ACTION ITEM
In the records that follow, locate every line with "agents" and extract it.

INPUT RECORDS
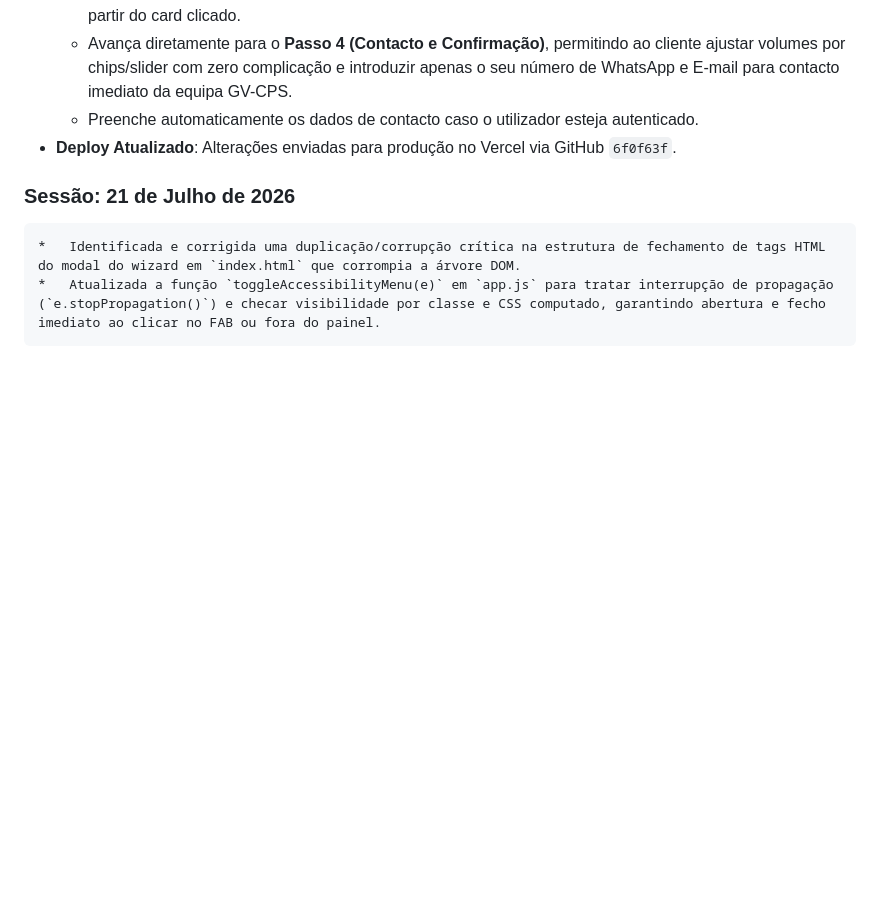
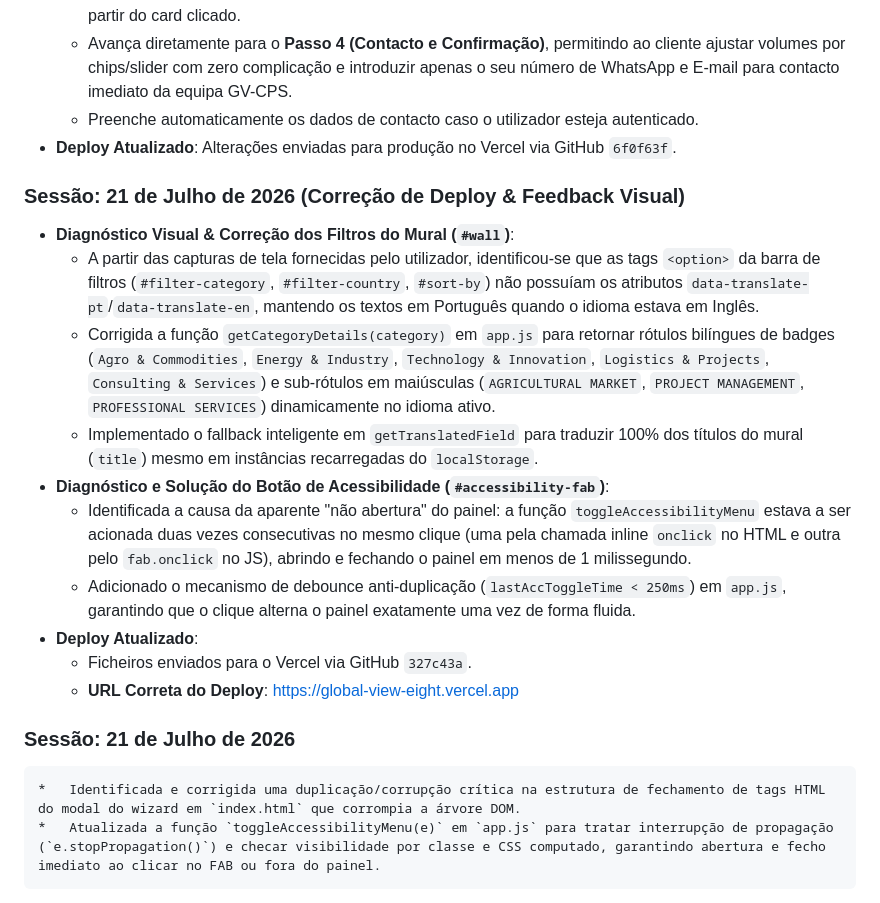
Before and after one commit to pacoObot/global-view, a Markdown page: .agents/project_log.md, the part around the change. Rendered like a GitHub page; blank space fills up the shorter version.

Commit message:
docs: update project_log with visual feedback session

```diff
--- a/.agents/project_log.md
+++ b/.agents/project_log.md
@@ -79,6 +79,18 @@ O protótipo da plataforma de intermediação B2B da **Global View (GV-CPS)** en
     - Preenche automaticamente os dados de contacto caso o utilizador esteja autenticado.
 *   **Deploy Atualizado**: Alterações enviadas para produção no Vercel via GitHub `6f0f63f`.
 
+### Sessão: 21 de Julho de 2026 (Correção de Deploy & Feedback Visual)
+*   **Diagnóstico Visual & Correção dos Filtros do Mural (`#wall`)**:
+    *   A partir das capturas de tela fornecidas pelo utilizador, identificou-se que as tags `<option>` da barra de filtros (`#filter-category`, `#filter-country`, `#sort-by`) não possuíam os atributos `data-translate-pt`/`data-translate-en`, mantendo os textos em Português quando o idioma estava em Inglês.
+    *   Corrigida a função `getCategoryDetails(category)` em `app.js` para retornar rótulos bilíngues de badges (`Agro & Commodities`, `Energy & Industry`, `Technology & Innovation`, `Logistics & Projects`, `Consulting & Services`) e sub-rótulos em maiúsculas (`AGRICULTURAL MARKET`, `PROJECT MANAGEMENT`, `PROFESSIONAL SERVICES`) dinamicamente no idioma ativo.
+    *   Implementado o fallback inteligente em `getTranslatedField` para traduzir 100% dos títulos do mural (`title`) mesmo em instâncias recarregadas do `localStorage`.
+*   **Diagnóstico e Solução do Botão de Acessibilidade (`#accessibility-fab`)**:
+    *   Identificada a causa da aparente "não abertura" do painel: a função `toggleAccessibilityMenu` estava a ser acionada duas vezes consecutivas no mesmo clique (uma pela chamada inline `onclick` no HTML e outra pelo `fab.onclick` no JS), abrindo e fechando o painel em menos de 1 milissegundo.
+    *   Adicionado o mecanismo de debounce anti-duplicação (`lastAccToggleTime < 250ms`) em `app.js`, garantindo que o clique alterna o painel exatamente uma vez de forma fluida.
+*   **Deploy Atualizado**:
+    *   Ficheiros enviados para o Vercel via GitHub `327c43a`.
+    *   **URL Correta do Deploy**: [https://global-view-eight.vercel.app](https://global-view-eight.vercel.app)
+
 ### Sessão: 21 de Julho de 2026
     *   Identificada e corrigida uma duplicação/corrupção crítica na estrutura de fechamento de tags HTML do modal do wizard em `index.html` que corrompia a árvore DOM.
     *   Atualizada a função `toggleAccessibilityMenu(e)` em `app.js` para tratar interrupção de propagação (`e.stopPropagation()`) e checar visibilidade por classe e CSS computado, garantindo abertura e fecho imediato ao clicar no FAB ou fora do painel.
```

RESPONSE AREA
Before and after one commit to pacoObot/global-view, a Markdown page: .agents/project_log.md, the part around the change. Rendered like a GitHub page; blank space fills up the shorter version.
--- a/.agents/project_log.md
+++ b/.agents/project_log.md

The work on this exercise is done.